By on August 19, 2015

fear-factory-genexusIndustrial metal veterans Fear Factory are back with their ninth album Genexus. It is their first via Nuclear Blast.

Genexus is a concept album and it is a continuation on 2012’s The Industrialist; the word being a hybrid of two words, genesis and nexus. This word describes the next transition in human evolution as man moves forward to a “mechanical” state of being. During my interview with Dino Cazares last week I asked him about it, this was his response:

“Well, conceptual-wise it’s the singularity process. On the album it is here now. It’s pretty much about a human/machine hybrid and what it’s going through to survive in society. Military, how they’re using the technology. Wars. Assassination. We talk about how there’s basically a little computer cell that’s injected into your body that can actually kill certain types of cells. It gets into your blood stream. What else.. We are going to use robots for sex. Female hookers. Female robot hookers.”

The concept is evident in both the lyrics and the music itself. The overall vibe is futuristic and dystopian. The album opener “Autonomous Combat System” is a heavy hitter with chugging guitars and soaring choruses signed Burton C. Bell. The sound is pretty much trademark Fear Factory, which isn’t necessarily a bad thing if you like what the band is doing, but there’s not much evolution going on here regarding the songwriting.

The start to the album isn’t that convincing actually. If you would treat most songs on Genexus as singles they would all be bloody good singles. However, many of the songs sound similar and predictable. That’s why songs like “Anodized” and “Dielectric are great when you listen to them separately, but when you’re listening to Genexus in its entirety they fade a bit.

There are some tracks that really stand out though. “Soul Hacker” is already a crowd favourite. It is heavy, bouncy and extremely groovy. And then we have “Protomech”, which is without a doubt the best song on the album. It has a drive, that combined with the keys and electronics makes it absolutely addictive. I find myself humming along to the chorus all the time. “Battle For Utopia” and “Regenerate” are two other tracks that surface above ‘good’.

See, this is the problem I have with Genexus. It is by no means whatsoever a bad record, but many of the songs are just too similar. The robotic clean vocals works extremely well at times, but listening to them in every song becomes a bit of a nuisance. That being said, it is a solid album with very few actual lows, but also not enough highs.
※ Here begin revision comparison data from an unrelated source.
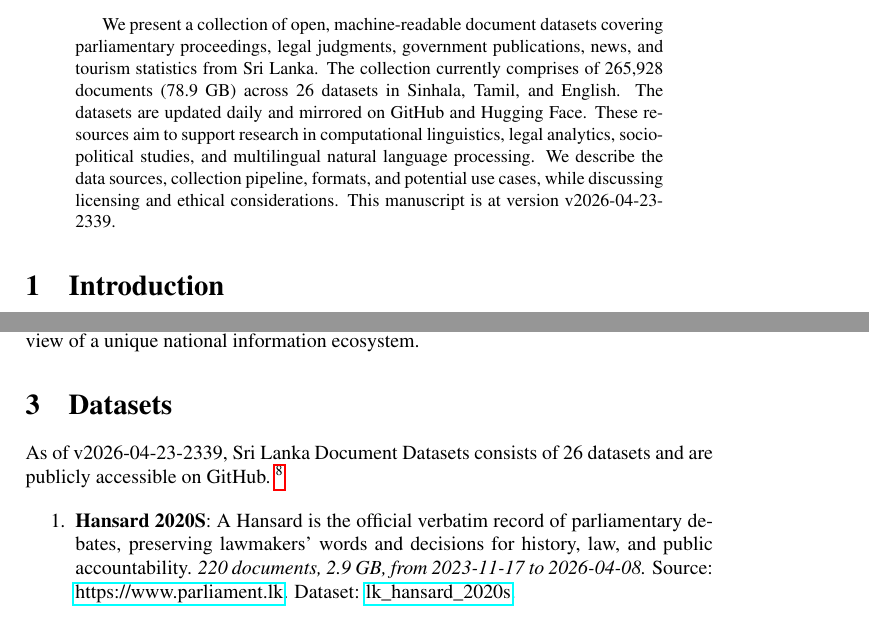
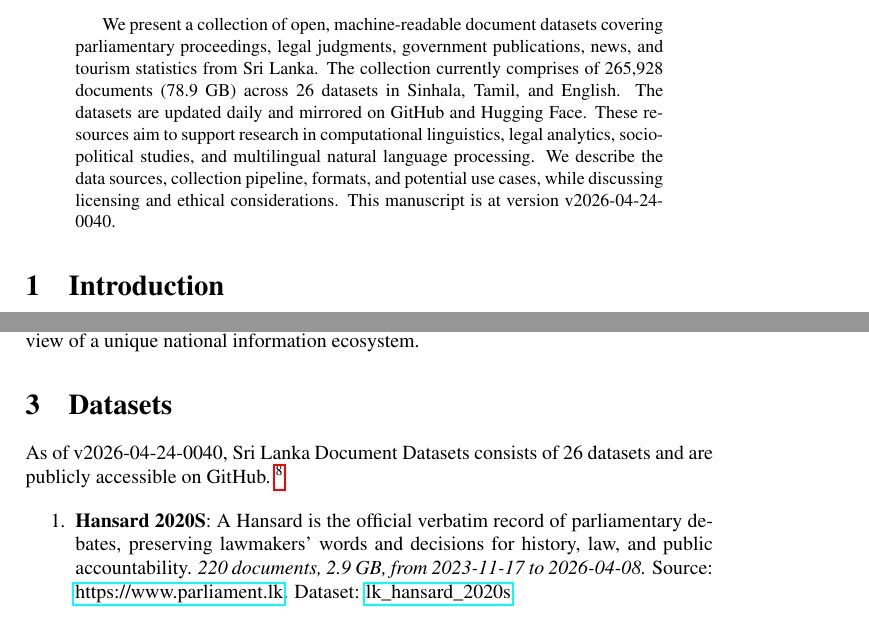
Before and after one commit to nuuuwan/lk_datasets, a LaTeX paper (latex/lk_datasets.tex): two parts of pages 1 and 2 of 7, joined at a grey line, cut so that both start at the same text. Compiled offline with pdfLaTeX; a LaTeX package or settings file that is missing is left out.

Commit message:
🤖 [build.yml] 2026-04-23-1910

```diff
--- a/latex/lk_datasets.tex
+++ b/latex/lk_datasets.tex
@@ -16,7 +16,7 @@
 \normalsize%
 \maketitle%
 \begin{abstract}%
-We present a collection of open, machine-readable document datasets covering parliamentary proceedings, legal judgments, government publications, news, and tourism statistics from Sri Lanka. The collection currently comprises of  265,928  documents (78.9 GB) across 26  datasets in Sinhala, Tamil, and English. The datasets are updated daily and mirrored on GitHub and Hugging Face. These resources aim to support research in computational linguistics, legal analytics, socio-political studies, and multilingual natural language processing. We describe the data sources, collection pipeline, formats, and potential use cases, while discussing licensing and ethical considerations. This manuscript is at version v2026-04-23-2339.%
+We present a collection of open, machine-readable document datasets covering parliamentary proceedings, legal judgments, government publications, news, and tourism statistics from Sri Lanka. The collection currently comprises of  265,928  documents (78.9 GB) across 26  datasets in Sinhala, Tamil, and English. The datasets are updated daily and mirrored on GitHub and Hugging Face. These resources aim to support research in computational linguistics, legal analytics, socio-political studies, and multilingual natural language processing. We describe the data sources, collection pipeline, formats, and potential use cases, while discussing licensing and ethical considerations. This manuscript is at version v2026-04-24-0040.%
 
 %
 \end{abstract}%
@@ -86,7 +86,7 @@ The Sri Lanka Document Datasets aim to fill this gap by aggregating diverse sour
 %
 \section{Datasets}%
 \label{sec:Datasets}%
-As of v2026-04-23-2339, Sri Lanka Document Datasets
+As of v2026-04-24-0040, Sri Lanka Document Datasets
   consists of 26 datasets
  and are publicly accessible on GitHub.%
 ~%
```
Also changed, not shown: README.md, latex/lk_datasets.pdf.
Martin is an aspiring music photographer/videographer. He is originally from the southern parts of Sweden and now he's living in Sydney, Australia. Thanks to his older sister, he got into Rammstein at the age of 9, and since then he's been into all types of metal/rock. He loves to combine photography and music, but also filming concerts and produce live material. Follow him on Twitter and check out his website.